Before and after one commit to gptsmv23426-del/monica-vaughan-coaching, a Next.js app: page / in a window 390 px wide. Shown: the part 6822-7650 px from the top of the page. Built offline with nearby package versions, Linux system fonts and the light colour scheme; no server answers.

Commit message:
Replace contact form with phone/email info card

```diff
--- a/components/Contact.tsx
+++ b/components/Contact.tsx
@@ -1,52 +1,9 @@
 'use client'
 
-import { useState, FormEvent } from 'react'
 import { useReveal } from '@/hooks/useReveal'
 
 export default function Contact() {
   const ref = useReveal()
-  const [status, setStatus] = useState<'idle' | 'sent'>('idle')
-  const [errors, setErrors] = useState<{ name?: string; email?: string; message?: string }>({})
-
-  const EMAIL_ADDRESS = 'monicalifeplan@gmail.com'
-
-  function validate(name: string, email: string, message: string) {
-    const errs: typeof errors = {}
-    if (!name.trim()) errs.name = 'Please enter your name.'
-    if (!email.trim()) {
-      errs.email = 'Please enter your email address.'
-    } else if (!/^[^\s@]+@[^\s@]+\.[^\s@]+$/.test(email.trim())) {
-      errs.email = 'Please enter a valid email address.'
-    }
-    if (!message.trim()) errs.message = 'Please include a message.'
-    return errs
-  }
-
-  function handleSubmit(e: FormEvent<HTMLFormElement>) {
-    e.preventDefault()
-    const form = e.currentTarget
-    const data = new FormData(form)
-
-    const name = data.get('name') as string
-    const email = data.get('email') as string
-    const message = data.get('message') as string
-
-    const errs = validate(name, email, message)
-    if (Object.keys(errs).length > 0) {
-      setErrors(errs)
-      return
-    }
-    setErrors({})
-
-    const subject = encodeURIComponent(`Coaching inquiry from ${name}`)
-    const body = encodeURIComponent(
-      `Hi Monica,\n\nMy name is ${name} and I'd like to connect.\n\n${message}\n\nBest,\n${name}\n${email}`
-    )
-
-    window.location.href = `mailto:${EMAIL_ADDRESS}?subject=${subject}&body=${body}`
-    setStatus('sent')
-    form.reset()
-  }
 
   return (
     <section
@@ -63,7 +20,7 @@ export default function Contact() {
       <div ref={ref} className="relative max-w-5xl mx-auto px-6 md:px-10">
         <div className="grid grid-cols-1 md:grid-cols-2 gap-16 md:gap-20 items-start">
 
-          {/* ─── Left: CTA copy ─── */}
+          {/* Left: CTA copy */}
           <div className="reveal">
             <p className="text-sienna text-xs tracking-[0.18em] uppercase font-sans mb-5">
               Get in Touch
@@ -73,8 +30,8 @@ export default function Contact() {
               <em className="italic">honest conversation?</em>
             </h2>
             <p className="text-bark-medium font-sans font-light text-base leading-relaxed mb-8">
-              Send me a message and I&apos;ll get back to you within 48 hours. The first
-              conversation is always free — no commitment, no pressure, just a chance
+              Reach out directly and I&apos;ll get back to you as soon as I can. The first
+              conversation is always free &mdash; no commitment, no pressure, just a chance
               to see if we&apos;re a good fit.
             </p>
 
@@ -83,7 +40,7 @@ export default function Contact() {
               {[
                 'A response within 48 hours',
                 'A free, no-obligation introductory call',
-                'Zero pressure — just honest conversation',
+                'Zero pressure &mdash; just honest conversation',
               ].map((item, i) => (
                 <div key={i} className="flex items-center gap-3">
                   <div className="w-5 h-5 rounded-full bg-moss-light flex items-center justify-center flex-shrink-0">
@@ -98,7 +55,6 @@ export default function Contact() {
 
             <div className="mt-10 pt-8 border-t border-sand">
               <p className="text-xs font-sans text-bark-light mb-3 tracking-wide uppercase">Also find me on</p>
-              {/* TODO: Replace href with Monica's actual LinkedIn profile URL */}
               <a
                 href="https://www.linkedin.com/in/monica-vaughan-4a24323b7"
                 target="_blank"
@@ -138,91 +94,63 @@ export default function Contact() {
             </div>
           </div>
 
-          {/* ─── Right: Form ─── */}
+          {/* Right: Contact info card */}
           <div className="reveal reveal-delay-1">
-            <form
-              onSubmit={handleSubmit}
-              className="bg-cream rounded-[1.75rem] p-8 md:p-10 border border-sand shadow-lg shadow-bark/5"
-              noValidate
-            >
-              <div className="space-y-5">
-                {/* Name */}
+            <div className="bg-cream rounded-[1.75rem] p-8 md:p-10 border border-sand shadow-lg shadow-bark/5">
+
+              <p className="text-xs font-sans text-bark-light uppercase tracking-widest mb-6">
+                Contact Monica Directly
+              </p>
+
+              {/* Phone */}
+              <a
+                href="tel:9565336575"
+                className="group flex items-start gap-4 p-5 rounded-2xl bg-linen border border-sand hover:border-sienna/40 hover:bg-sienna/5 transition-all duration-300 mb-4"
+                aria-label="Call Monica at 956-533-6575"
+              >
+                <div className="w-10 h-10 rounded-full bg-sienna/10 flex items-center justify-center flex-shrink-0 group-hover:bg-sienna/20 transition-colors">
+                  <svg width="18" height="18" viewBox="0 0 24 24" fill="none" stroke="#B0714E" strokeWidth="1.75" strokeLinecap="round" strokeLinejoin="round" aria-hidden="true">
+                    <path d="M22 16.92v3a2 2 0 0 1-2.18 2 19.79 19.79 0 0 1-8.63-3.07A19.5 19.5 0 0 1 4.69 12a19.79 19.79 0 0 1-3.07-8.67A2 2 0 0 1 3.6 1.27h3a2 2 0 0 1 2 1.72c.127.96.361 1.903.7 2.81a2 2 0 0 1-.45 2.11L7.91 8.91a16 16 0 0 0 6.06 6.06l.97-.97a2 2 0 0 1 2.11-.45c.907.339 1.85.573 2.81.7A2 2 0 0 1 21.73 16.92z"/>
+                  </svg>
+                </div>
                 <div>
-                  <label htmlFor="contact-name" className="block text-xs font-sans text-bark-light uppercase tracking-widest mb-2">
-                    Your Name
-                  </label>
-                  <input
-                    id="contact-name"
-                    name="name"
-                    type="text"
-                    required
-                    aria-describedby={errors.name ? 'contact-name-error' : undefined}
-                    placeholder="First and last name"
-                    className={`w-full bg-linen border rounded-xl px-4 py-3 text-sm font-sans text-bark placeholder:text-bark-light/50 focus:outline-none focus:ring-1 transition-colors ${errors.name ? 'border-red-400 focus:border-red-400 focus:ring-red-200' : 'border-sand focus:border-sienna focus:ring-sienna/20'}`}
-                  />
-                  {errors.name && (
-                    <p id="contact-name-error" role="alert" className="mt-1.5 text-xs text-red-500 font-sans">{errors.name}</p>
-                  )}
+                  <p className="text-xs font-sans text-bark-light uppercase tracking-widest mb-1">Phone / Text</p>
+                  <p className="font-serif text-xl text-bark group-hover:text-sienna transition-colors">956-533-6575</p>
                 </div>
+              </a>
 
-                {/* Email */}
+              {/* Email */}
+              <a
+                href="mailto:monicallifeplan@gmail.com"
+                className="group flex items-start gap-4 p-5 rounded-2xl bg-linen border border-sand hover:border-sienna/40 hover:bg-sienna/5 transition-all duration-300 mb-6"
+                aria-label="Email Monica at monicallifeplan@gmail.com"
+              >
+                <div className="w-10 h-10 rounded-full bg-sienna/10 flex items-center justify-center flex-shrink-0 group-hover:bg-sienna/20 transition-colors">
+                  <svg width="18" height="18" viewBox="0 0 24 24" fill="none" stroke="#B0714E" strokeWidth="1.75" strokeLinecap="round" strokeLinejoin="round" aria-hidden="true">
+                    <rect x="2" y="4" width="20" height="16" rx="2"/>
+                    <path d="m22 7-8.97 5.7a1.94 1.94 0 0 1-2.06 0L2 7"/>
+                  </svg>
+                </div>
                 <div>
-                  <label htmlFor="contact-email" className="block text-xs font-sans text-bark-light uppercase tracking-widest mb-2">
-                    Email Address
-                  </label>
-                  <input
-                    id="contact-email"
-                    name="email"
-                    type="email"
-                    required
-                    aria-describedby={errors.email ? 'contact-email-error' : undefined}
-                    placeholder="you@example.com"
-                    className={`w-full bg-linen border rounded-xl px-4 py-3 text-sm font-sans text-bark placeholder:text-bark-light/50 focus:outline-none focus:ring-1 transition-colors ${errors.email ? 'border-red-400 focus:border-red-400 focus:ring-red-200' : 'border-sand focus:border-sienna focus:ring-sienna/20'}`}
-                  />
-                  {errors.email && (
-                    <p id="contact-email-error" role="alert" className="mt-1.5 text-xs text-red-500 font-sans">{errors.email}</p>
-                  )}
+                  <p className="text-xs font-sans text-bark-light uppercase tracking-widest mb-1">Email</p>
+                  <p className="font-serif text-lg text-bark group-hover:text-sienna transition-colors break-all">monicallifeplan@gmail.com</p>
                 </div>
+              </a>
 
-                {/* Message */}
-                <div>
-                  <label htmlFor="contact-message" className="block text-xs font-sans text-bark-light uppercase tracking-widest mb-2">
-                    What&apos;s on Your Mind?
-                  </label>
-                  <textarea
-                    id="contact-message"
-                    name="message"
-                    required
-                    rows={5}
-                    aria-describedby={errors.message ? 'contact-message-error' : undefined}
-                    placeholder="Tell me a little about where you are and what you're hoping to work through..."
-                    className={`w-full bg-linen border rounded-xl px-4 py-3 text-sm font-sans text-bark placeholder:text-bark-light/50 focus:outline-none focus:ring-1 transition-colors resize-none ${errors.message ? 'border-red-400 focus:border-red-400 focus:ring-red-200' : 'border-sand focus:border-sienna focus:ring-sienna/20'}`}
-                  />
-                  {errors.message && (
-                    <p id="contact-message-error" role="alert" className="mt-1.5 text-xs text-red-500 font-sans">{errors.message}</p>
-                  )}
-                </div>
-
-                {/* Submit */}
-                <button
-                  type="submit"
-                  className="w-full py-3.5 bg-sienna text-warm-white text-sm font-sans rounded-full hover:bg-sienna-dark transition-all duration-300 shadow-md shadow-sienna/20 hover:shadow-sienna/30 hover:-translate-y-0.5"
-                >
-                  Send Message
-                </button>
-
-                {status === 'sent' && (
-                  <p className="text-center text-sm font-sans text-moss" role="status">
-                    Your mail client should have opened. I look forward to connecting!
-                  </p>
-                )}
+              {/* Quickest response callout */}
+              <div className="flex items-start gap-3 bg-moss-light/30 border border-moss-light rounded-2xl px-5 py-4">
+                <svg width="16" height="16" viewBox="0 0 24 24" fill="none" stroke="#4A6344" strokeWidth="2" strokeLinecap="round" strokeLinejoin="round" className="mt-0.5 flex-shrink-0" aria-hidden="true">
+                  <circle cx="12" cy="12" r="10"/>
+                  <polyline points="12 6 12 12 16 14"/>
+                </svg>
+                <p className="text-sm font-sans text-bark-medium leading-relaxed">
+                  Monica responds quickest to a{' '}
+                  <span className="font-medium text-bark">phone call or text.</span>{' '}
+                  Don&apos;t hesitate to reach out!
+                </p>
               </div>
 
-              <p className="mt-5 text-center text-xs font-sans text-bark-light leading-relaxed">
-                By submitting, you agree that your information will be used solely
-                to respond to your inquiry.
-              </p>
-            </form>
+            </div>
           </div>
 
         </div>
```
---
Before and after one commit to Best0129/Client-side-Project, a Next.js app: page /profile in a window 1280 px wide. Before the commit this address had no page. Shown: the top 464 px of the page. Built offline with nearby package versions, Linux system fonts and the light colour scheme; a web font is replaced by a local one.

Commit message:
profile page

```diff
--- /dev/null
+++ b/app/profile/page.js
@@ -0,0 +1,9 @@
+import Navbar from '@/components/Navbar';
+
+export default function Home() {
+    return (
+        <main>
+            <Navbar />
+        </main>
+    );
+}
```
--
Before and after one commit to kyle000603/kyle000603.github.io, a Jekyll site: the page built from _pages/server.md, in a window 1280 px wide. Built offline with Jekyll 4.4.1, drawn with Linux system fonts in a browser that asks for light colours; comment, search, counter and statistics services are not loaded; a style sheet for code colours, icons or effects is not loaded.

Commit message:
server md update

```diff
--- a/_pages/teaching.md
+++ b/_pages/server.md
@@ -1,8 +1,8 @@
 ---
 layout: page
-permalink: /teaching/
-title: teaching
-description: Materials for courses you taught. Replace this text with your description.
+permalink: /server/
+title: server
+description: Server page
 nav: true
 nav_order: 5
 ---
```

» TASK TO COMPLETE
Where a line of the records holds the word "function", copy that line.

» ANSWER BOX
 export default function Contact() {
-  function validate(name: string, email: string, message: string) {
-  function handleSubmit(e: FormEvent<HTMLFormElement>) {
@@ -63,7 +20,7 @@ export default function Contact() {
@@ -73,8 +30,8 @@ export default function Contact() {
@@ -83,7 +40,7 @@ export default function Contact() {
@@ -98,7 +55,6 @@ export default function Contact() {
@@ -138,91 +94,63 @@ export default function Contact() {
+export default function Home() {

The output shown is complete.